The profession of a Public Safety Telecommunicator (or Dispatcher) is stressful. Why is that? What happens when we are stressed? What can we do about it?
Public Safety professionals are horrible when it comes to taking are of ourselves but we'll do the impossible to help others. I have come to work with pneumonia rather than call off sick and put my shift short-handed. It's stupid. A co-worked stayed on duty having chest pains (yes, it was a heart-attack) because he was in denial about his condition.
Let's begin with a basic explanation of what happens when the body is stressed. Remember back to your basic biology. When the body is at a 'normal' phase (relaxed), the heart is pumping at the regular rate. Your respirations are even and smooth. You aren't looking over your shoulder or sweating. When a situation causes a person to become extremely upset or become hypervigilent, the body gets ready for action. This is the 'flight or fight'' reaction. It is an automated response.
"The definition of stress, in physiological terms, is a harmful (or potentially harmful) stimulus. Vander, Sherman, and Luciano (2001) state that "these stimuli comprise an immense number of situations, including physical trauma, prolonged exposure to cold, prolonged heavy exercise, infection, shock, decreased oxygen supply, sleep deprivation, pain, fright, and other emotional stresses.Whether the stress is physical or emotional, the response is the same. The adrenal cortex increases secretion of the hormone Cortisol, and the activity of the sympathetic nervous system is increased, resulting in increased epinephrine secretion from the adrenal medulla. Other hormones are also released during stress, and insulin production is usually decreased. "
Thank about the above statement for a moment. we are constantly waiting for the sky to fall. Dispatchers are always 'on the ready' for that mayday or in-progress calls. When we're at work, doesn't it make sense that we have that constant supply of cortisol running in our system? We're always stressed. The day-to-day toll of stress, along with the aftermath of a major event, can lead to Post Traumatic Stress Disorder as noted below:
"In the definition of PTSD, the main criterian is that the subject experienced or witnessed an event that involved actual or threatened death or serious injury. Police dispatchers witness many scenes of death, mayhem and destruction while talking on the phone to victims. Yet there is little resolution. They often don’t know what eventually happened, whether the victims lived or died. When the critical incident involves a police officer such as an officer down call, suicide-by-cop, a shootout, or high-speed pursuit, the dispatchers suffer even more dramatically. They may experience adrenaline rushes, heart palpitations, anxiety, and fear. They may have sleepless nights, get irritable and angry, and develop eating disorders. Only in the past few years has police dispatcher trauma been fully recognized and understood." from CopShock

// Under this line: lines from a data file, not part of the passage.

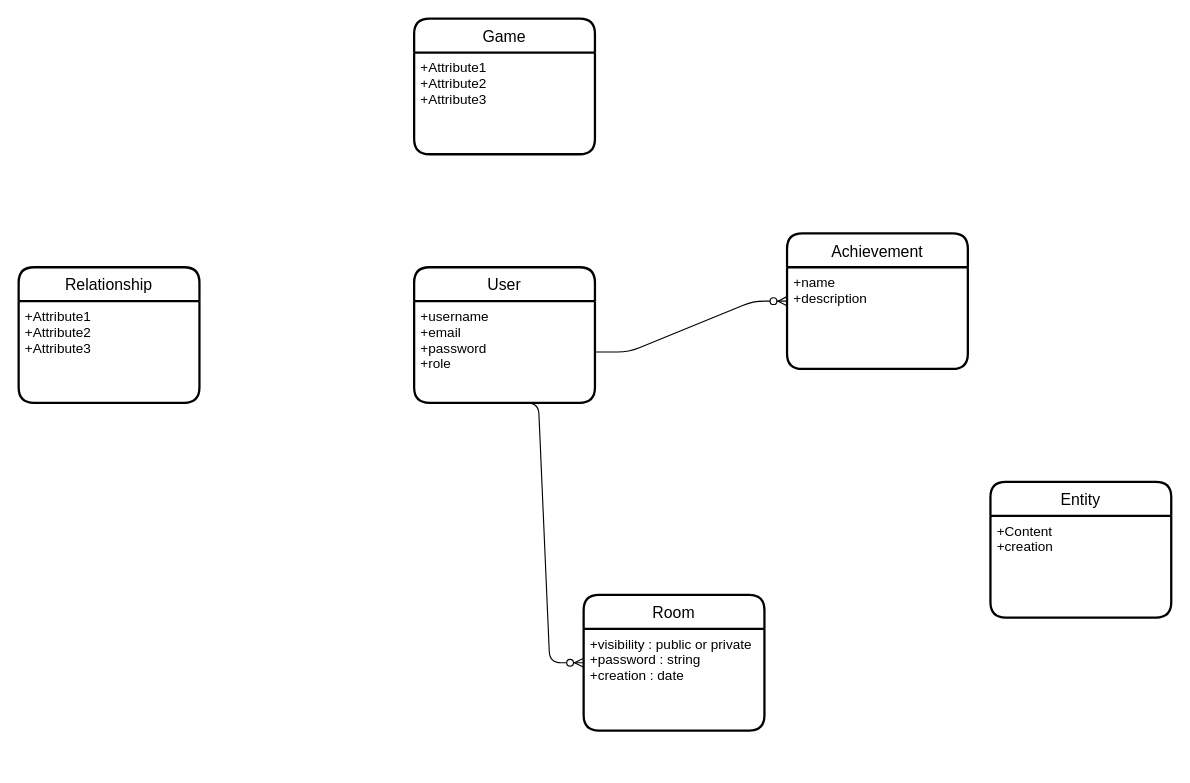
Above: reference/db-schema-relationship.drawio in Working-From-Home/ft_transcendence (draw.io), before the change. Source tidied: cells renumbered, new cells numbered last; positions are measured from the earlier drawing's top-left corner, leaving out a move shared by most shapes. Both pictures are drawn from the tidied source at 113%, with x=0, y=0 at pixel (18, 18).
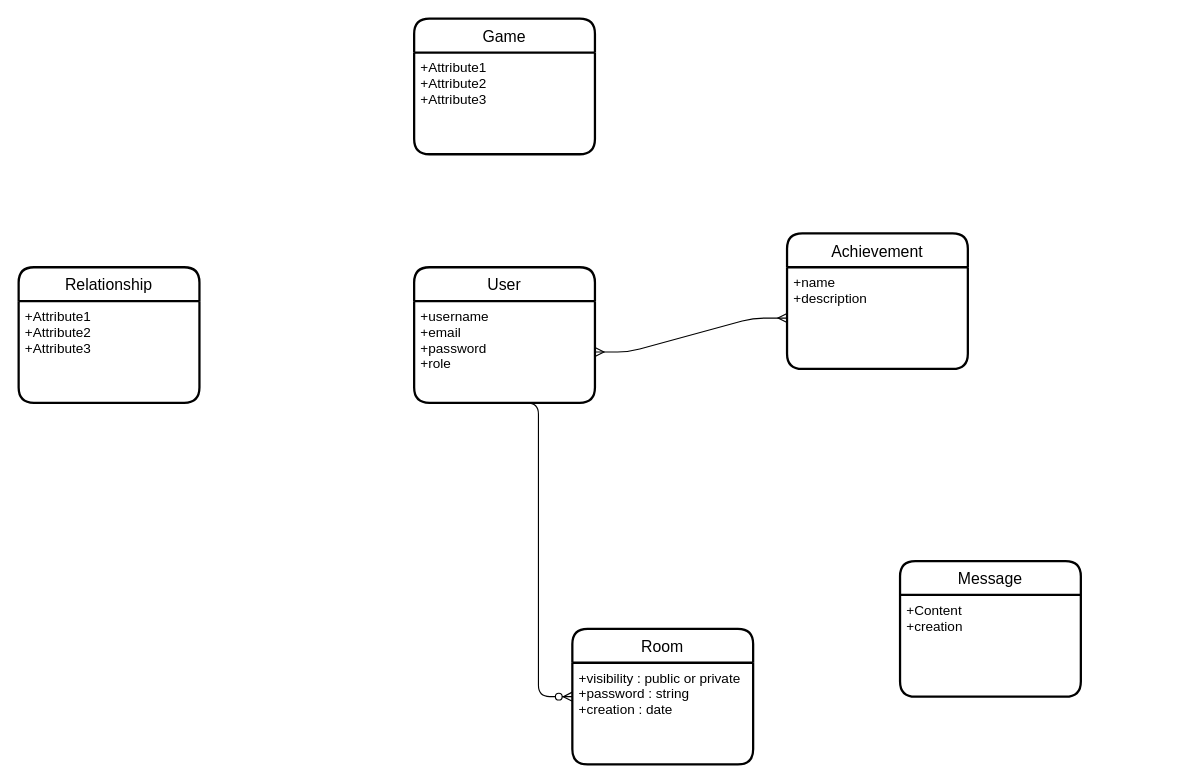
After the change.

Commit message (it also covers changes not shown here):
poc db schema

Change to the diagram source:
```diff
@@
 <mxGraphModel>
   <root>
     <mxCell id="0" />
     <mxCell id="1" parent="0" />
     <mxCell id="2" value="User" style="swimlane;horizontal=1;startSize=30;rounded=1;fontSize=14;fontStyle=0;strokeWidth=2;shadow=0;dashed=0;align=center;" parent="1" vertex="1">
       <mxGeometry x="350" y="220" width="160" height="120" as="geometry" />
     </mxCell>
     <mxCell id="3" value="+username&#10;+email&#10;+password&#10;+role" style="align=left;strokeColor=none;fillColor=none;spacingLeft=4;fontSize=12;verticalAlign=top;" parent="2" vertex="1">
       <mxGeometry y="30" width="160" height="90" as="geometry" />
     </mxCell>
     <mxCell id="4" value="Achievement" style="swimlane;horizontal=1;startSize=30;rounded=1;fontSize=14;fontStyle=0;strokeWidth=2;shadow=0;dashed=0;align=center;" parent="1" vertex="1">
       <mxGeometry x="680" y="190" width="160" height="120" as="geometry" />
     </mxCell>
     <mxCell id="5" value="+name&#10;+description" style="align=left;strokeColor=none;fillColor=none;spacingLeft=4;fontSize=12;verticalAlign=top;" parent="4" vertex="1">
       <mxGeometry y="30" width="160" height="90" as="geometry" />
     </mxCell>
     <mxCell id="6" value="Room" style="swimlane;horizontal=1;startSize=30;rounded=1;fontSize=14;fontStyle=0;strokeWidth=2;shadow=0;dashed=0;align=center;" parent="1" vertex="1">
-      <mxGeometry x="500" y="510" width="160" height="120" as="geometry" />
+      <mxGeometry x="490" y="540" width="160" height="120" as="geometry" />
     </mxCell>
     <mxCell id="7" value="+visibility : public or private&#10;+password : string&#10;+creation : date" style="align=left;strokeColor=none;fillColor=none;spacingLeft=4;fontSize=12;verticalAlign=top;" parent="6" vertex="1">
       <mxGeometry y="30" width="160" height="90" as="geometry" />
     </mxCell>
     <mxCell id="8" value="Game" style="swimlane;horizontal=1;startSize=30;rounded=1;fontSize=14;fontStyle=0;strokeWidth=2;shadow=0;dashed=0;align=center;" parent="1" vertex="1">
       <mxGeometry x="350" width="160" height="120" as="geometry" />
     </mxCell>
     <mxCell id="9" value="+Attribute1&#10;+Attribute2&#10;+Attribute3" style="align=left;strokeColor=none;fillColor=none;spacingLeft=4;fontSize=12;verticalAlign=top;" parent="8" vertex="1">
       <mxGeometry y="30" width="160" height="90" as="geometry" />
     </mxCell>
-    <mxCell id="10" style="edgeStyle=entityRelationEdgeStyle;fontSize=12;html=1;endArrow=ERzeroToMany;endFill=1;exitX=1;exitY=0.5;exitDx=0;exitDy=0;entryX=0;entryY=0.5;entryDx=0;entryDy=0;" parent="1" edge="1" source="3" target="4">
-      <mxGeometry relative="1" as="geometry" />
-    </mxCell>
     <mxCell id="11" style="edgeStyle=entityRelationEdgeStyle;fontSize=12;html=1;endArrow=ERzeroToMany;endFill=1;entryX=0;entryY=0.5;entryDx=0;entryDy=0;exitX=0.5;exitY=1;exitDx=0;exitDy=0;" parent="1" edge="1" source="3" target="6">
       <mxGeometry relative="1" as="geometry" />
     </mxCell>
-    <mxCell id="12" value="Entity" style="swimlane;horizontal=1;startSize=30;rounded=1;fontSize=14;fontStyle=0;strokeWidth=2;shadow=0;dashed=0;align=center;" parent="1" vertex="1">
-      <mxGeometry x="860" y="410" width="160" height="120" as="geometry" />
+    <mxCell id="12" value="Message" style="swimlane;horizontal=1;startSize=30;rounded=1;fontSize=14;fontStyle=0;strokeWidth=2;shadow=0;dashed=0;align=center;" parent="1" vertex="1">
+      <mxGeometry x="780" y="480" width="160" height="120" as="geometry" />
     </mxCell>
     <mxCell id="13" value="+Content&#10;+creation" style="align=left;strokeColor=none;fillColor=none;spacingLeft=4;fontSize=12;verticalAlign=top;" parent="12" vertex="1">
       <mxGeometry y="30" width="160" height="90" as="geometry" />
     </mxCell>
     <mxCell id="14" value="Relationship" style="swimlane;horizontal=1;startSize=30;rounded=1;fontSize=14;fontStyle=0;strokeWidth=2;shadow=0;dashed=0;align=center;" parent="1" vertex="1">
       <mxGeometry y="220" width="160" height="120" as="geometry" />
     </mxCell>
     <mxCell id="15" value="+Attribute1&#10;+Attribute2&#10;+Attribute3" style="align=left;strokeColor=none;fillColor=none;spacingLeft=4;fontSize=12;verticalAlign=top;" parent="14" vertex="1">
       <mxGeometry y="30" width="160" height="90" as="geometry" />
     </mxCell>
+    <mxCell id="16" style="edgeStyle=entityRelationEdgeStyle;fontSize=12;html=1;endArrow=ERmany;startArrow=ERmany;exitX=1;exitY=0.5;exitDx=0;exitDy=0;entryX=0;entryY=0.5;entryDx=0;entryDy=0;" parent="1" edge="1" source="3" target="5">
+      <mxGeometry relative="1" as="geometry" />
+    </mxCell>
   </root>
 </mxGraphModel>
```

So what can we do to combat stress? Let's start with the obvious.
Take a break once in a while. Use your vacation time! Have a life outside of work. You can't take away the stress of the job but you can find ways to relieve the feeling. First, and I know we all get tired of hearing this, but eat right, get at least eight hours of sleep, and get a little exercise. Working off the stress works wonders. Speak to your spouse, a trusted friend, or take advantage of the counseling programs available through most departments (most are confidential). Hobbies are great. Nothing beats stress like gardening or yoga. I learned to 'ground and center' long ago. Digging in the dirt allows me to get out my aggressions without hurting anyone. At one time, I practiced martial arts. Deep breathing exercises can be done at work. I bought a little container of bubbles and took my time blowing at the wand to create the biggest ones I could. I had fun and let the stress go at the same time. Coloring books for adults have become popular. We have them at work. Again, the act allows one to relax.
There are a couple of books specific to public safety in print:

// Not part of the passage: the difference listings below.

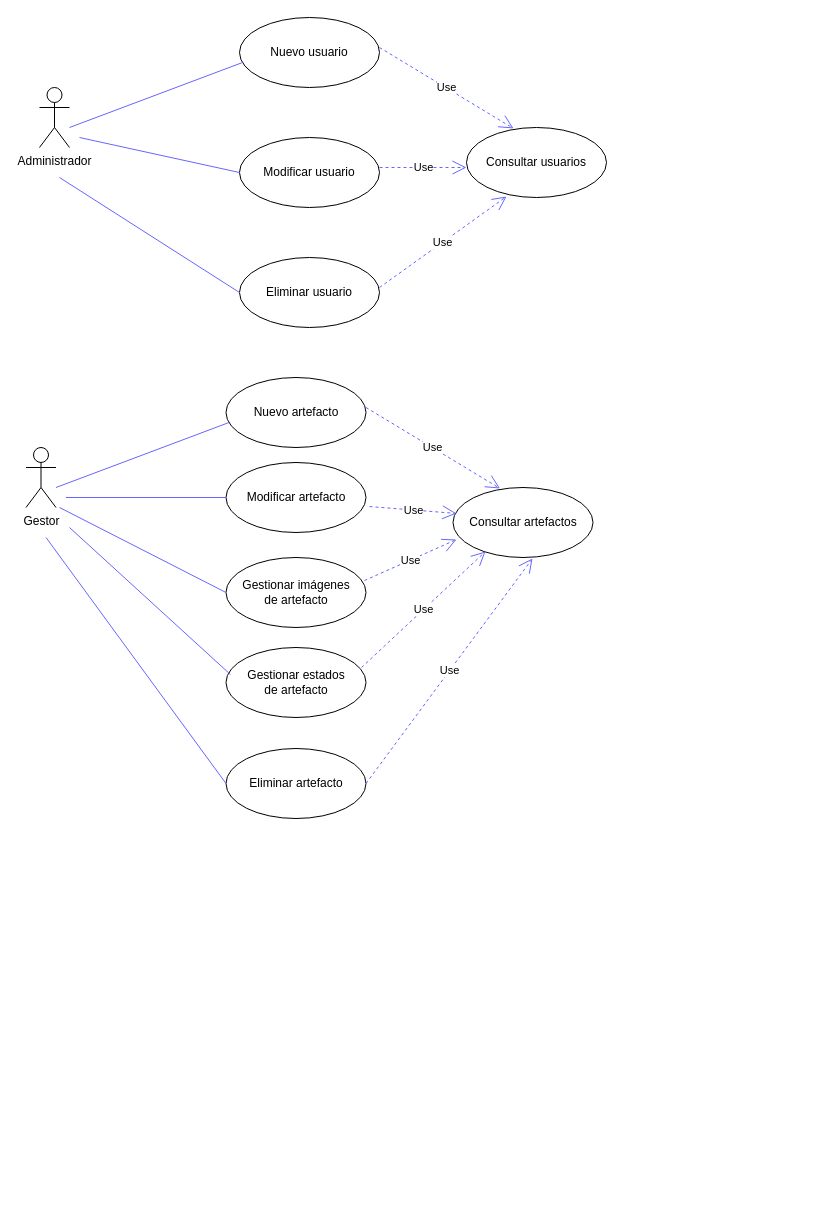
pquella/buscaminas keeps this draw.io diagram as Docu elaborada/CasosDeUso.drawio. Above is the earlier version. Source tidied: cells renumbered, new cells numbered last; positions are measured from the earlier drawing's top-left corner, leaving out a move shared by most shapes. Both pictures are drawn from the tidied source at 100%, with x=0, y=0 at pixel (25, 17).
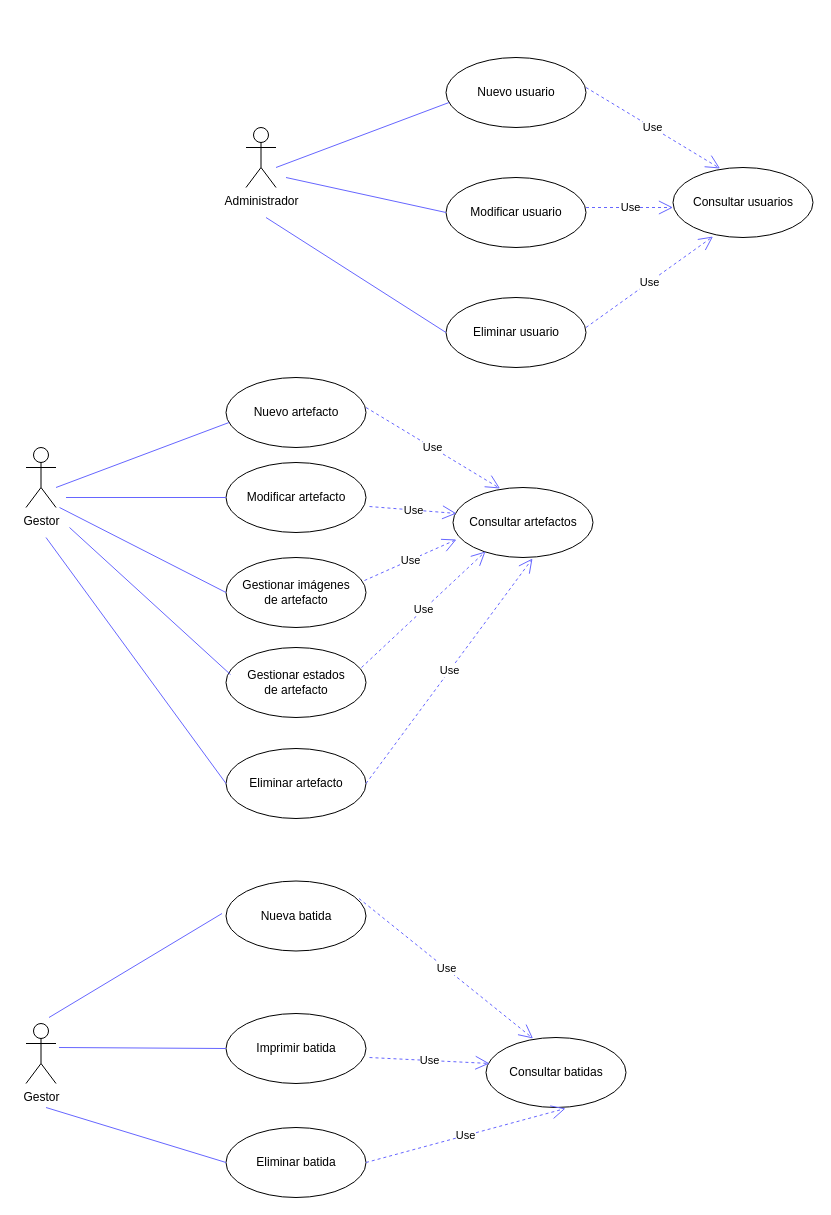
The same page after the edit.

Change to the diagram source:
```diff
@@
     <mxCell id="2" value="Administrador" style="shape=umlActor;verticalLabelPosition=bottom;labelBackgroundColor=#ffffff;verticalAlign=top;html=1;shadow=0;" parent="1" vertex="1">
-      <mxGeometry x="14" y="70" width="30" height="60" as="geometry" />
+      <mxGeometry x="220.5" y="110" width="30" height="60" as="geometry" />
     </mxCell>
     <mxCell id="3" value="Nuevo usuario" style="ellipse;whiteSpace=wrap;html=1;shadow=0;" parent="1" vertex="1">
-      <mxGeometry x="214" width="140" height="70" as="geometry" />
+      <mxGeometry x="420.5" y="40" width="140" height="70" as="geometry" />
     </mxCell>
     <mxCell id="4" value="Modificar usuario" style="ellipse;whiteSpace=wrap;html=1;shadow=0;" parent="1" vertex="1">
-      <mxGeometry x="214" y="120" width="140" height="70" as="geometry" />
+      <mxGeometry x="420.5" y="160" width="140" height="70" as="geometry" />
     </mxCell>
     <mxCell id="5" value="Eliminar usuario" style="ellipse;whiteSpace=wrap;html=1;shadow=0;" parent="1" vertex="1">
-      <mxGeometry x="214" y="240" width="140" height="70" as="geometry" />
+      <mxGeometry x="420.5" y="280" width="140" height="70" as="geometry" />
     </mxCell>
     <mxCell id="6" value="Consultar usuarios" style="ellipse;whiteSpace=wrap;html=1;shadow=0;" parent="1" vertex="1">
-      <mxGeometry x="441" y="110" width="140" height="70" as="geometry" />
+      <mxGeometry x="647.5" y="150" width="140" height="70" as="geometry" />
     </mxCell>
     <mxCell id="7" style="endArrow=none;html=1;strokeColor=#6666FF;" parent="1" edge="1">
       <mxGeometry relative="1" as="geometry">
-        <mxPoint x="44" y="110" as="sourcePoint" />
-        <mxPoint x="217" y="45" as="targetPoint" />
+        <mxPoint x="250.5" y="150" as="sourcePoint" />
+        <mxPoint x="423.5" y="85" as="targetPoint" />
       </mxGeometry>
     </mxCell>
     <mxCell id="8" style="endArrow=none;html=1;strokeColor=#6666FF;entryX=0;entryY=0.5;entryDx=0;entryDy=0;" parent="1" edge="1" target="4">
       <mxGeometry relative="1" as="geometry">
-        <mxPoint x="54" y="120" as="sourcePoint" />
+        <mxPoint x="260.5" y="160" as="sourcePoint" />
       </mxGeometry>
     </mxCell>
     <mxCell id="9" style="endArrow=none;html=1;strokeColor=#6666FF;entryX=0;entryY=0.5;entryDx=0;entryDy=0;" parent="1" edge="1" target="5">
       <mxGeometry relative="1" as="geometry">
-        <mxPoint x="34" y="160" as="sourcePoint" />
+        <mxPoint x="240.5" y="200" as="sourcePoint" />
       </mxGeometry>
     </mxCell>
     <mxCell id="10" value="Use" style="endArrow=open;endSize=12;dashed=1;html=1;strokeColor=#6666FF;entryX=0.336;entryY=0.014;entryDx=0;entryDy=0;entryPerimeter=0;" parent="1" edge="1" target="6">
       <mxGeometry relative="1" as="geometry">
-        <mxPoint x="354" y="30" as="sourcePoint" />
+        <mxPoint x="560.5" y="70" as="sourcePoint" />
       </mxGeometry>
     </mxCell>
     <mxCell id="11" value="Use" style="endArrow=open;endSize=12;dashed=1;html=1;strokeColor=#6666FF;" parent="1" edge="1">
       <mxGeometry relative="1" as="geometry">
-        <mxPoint x="354" y="150" as="sourcePoint" />
-        <mxPoint x="441" y="150" as="targetPoint" />
+        <mxPoint x="560.5" y="190" as="sourcePoint" />
+        <mxPoint x="647.5" y="190" as="targetPoint" />
       </mxGeometry>
     </mxCell>
     <mxCell id="12" value="Use" style="endArrow=open;endSize=12;dashed=1;html=1;strokeColor=#6666FF;entryX=0.286;entryY=0.986;entryDx=0;entryDy=0;entryPerimeter=0;" parent="1" edge="1" target="6">
       <mxGeometry relative="1" as="geometry">
-        <mxPoint x="354" y="270" as="sourcePoint" />
+        <mxPoint x="560.5" y="310" as="sourcePoint" />
       </mxGeometry>
     </mxCell>
@@
+    <mxCell id="30" value="Gestor" style="shape=umlActor;verticalLabelPosition=bottom;labelBackgroundColor=#ffffff;verticalAlign=top;html=1;shadow=0;" parent="1" vertex="1">
+      <mxGeometry x="0.5" y="1006" width="30" height="60" as="geometry" />
+    </mxCell>
+    <mxCell id="31" value="Nueva batida" style="ellipse;whiteSpace=wrap;html=1;shadow=0;" parent="1" vertex="1">
+      <mxGeometry x="200.5" y="863.5" width="140" height="70" as="geometry" />
+    </mxCell>
+    <mxCell id="32" value="Imprimir batida" style="ellipse;whiteSpace=wrap;html=1;shadow=0;" parent="1" vertex="1">
+      <mxGeometry x="200.5" y="996" width="140" height="70" as="geometry" />
+    </mxCell>
+    <mxCell id="33" value="Eliminar batida" style="ellipse;whiteSpace=wrap;html=1;shadow=0;" parent="1" vertex="1">
+      <mxGeometry x="200.5" y="1110" width="140" height="70" as="geometry" />
+    </mxCell>
+    <mxCell id="34" value="Consultar batidas" style="ellipse;whiteSpace=wrap;html=1;shadow=0;" parent="1" vertex="1">
+      <mxGeometry x="460.5" y="1020" width="140" height="70" as="geometry" />
+    </mxCell>
+    <mxCell id="35" style="endArrow=none;html=1;strokeColor=#6666FF;" parent="1" edge="1">
+      <mxGeometry relative="1" as="geometry">
+        <mxPoint x="23.5" y="1000" as="sourcePoint" />
+        <mxPoint x="196.5" y="896" as="targetPoint" />
+      </mxGeometry>
+    </mxCell>
+    <mxCell id="36" style="endArrow=none;html=1;strokeColor=#6666FF;entryX=0;entryY=0.5;entryDx=0;entryDy=0;" parent="1" edge="1" target="32">
+      <mxGeometry relative="1" as="geometry">
+        <mxPoint x="33.5" y="1030" as="sourcePoint" />
+      </mxGeometry>
+    </mxCell>
+    <mxCell id="37" style="endArrow=none;html=1;strokeColor=#6666FF;entryX=0;entryY=0.5;entryDx=0;entryDy=0;" parent="1" edge="1" target="33">
+      <mxGeometry relative="1" as="geometry">
+        <mxPoint x="20.5" y="1090" as="sourcePoint" />
+      </mxGeometry>
+    </mxCell>
+    <mxCell id="38" value="Use" style="endArrow=open;endSize=12;dashed=1;html=1;strokeColor=#6666FF;entryX=0.336;entryY=0.014;entryDx=0;entryDy=0;entryPerimeter=0;" parent="1" edge="1" target="34">
+      <mxGeometry relative="1" as="geometry">
+        <mxPoint x="333.5" y="881" as="sourcePoint" />
+      </mxGeometry>
+    </mxCell>
+    <mxCell id="39" value="Use" style="endArrow=open;endSize=12;dashed=1;html=1;strokeColor=#6666FF;exitX=1.025;exitY=0.629;exitDx=0;exitDy=0;exitPerimeter=0;entryX=0.025;entryY=0.371;entryDx=0;entryDy=0;entryPerimeter=0;" parent="1" edge="1" source="32" target="34">
+      <mxGeometry relative="1" as="geometry" />
+    </mxCell>
+    <mxCell id="40" value="Use" style="endArrow=open;endSize=12;dashed=1;html=1;strokeColor=#6666FF;entryX=0.568;entryY=1.014;entryDx=0;entryDy=0;entryPerimeter=0;exitX=1;exitY=0.5;exitDx=0;exitDy=0;" parent="1" edge="1" source="33" target="34">
+      <mxGeometry relative="1" as="geometry" />
+    </mxCell>
```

Under the Headset: Surviving Dispatcher Stress by Richard Behr
Tips From An Emergency Dispatcher: The Book To Read before You Need 911 by Laura Smith
CopShock by Allen, R. Kates
Bulletproof Spirit: The First Responder's Essential Resource for Protecting and Healing Mind and Heart by Willis, Dan, Captain
stay safe out there!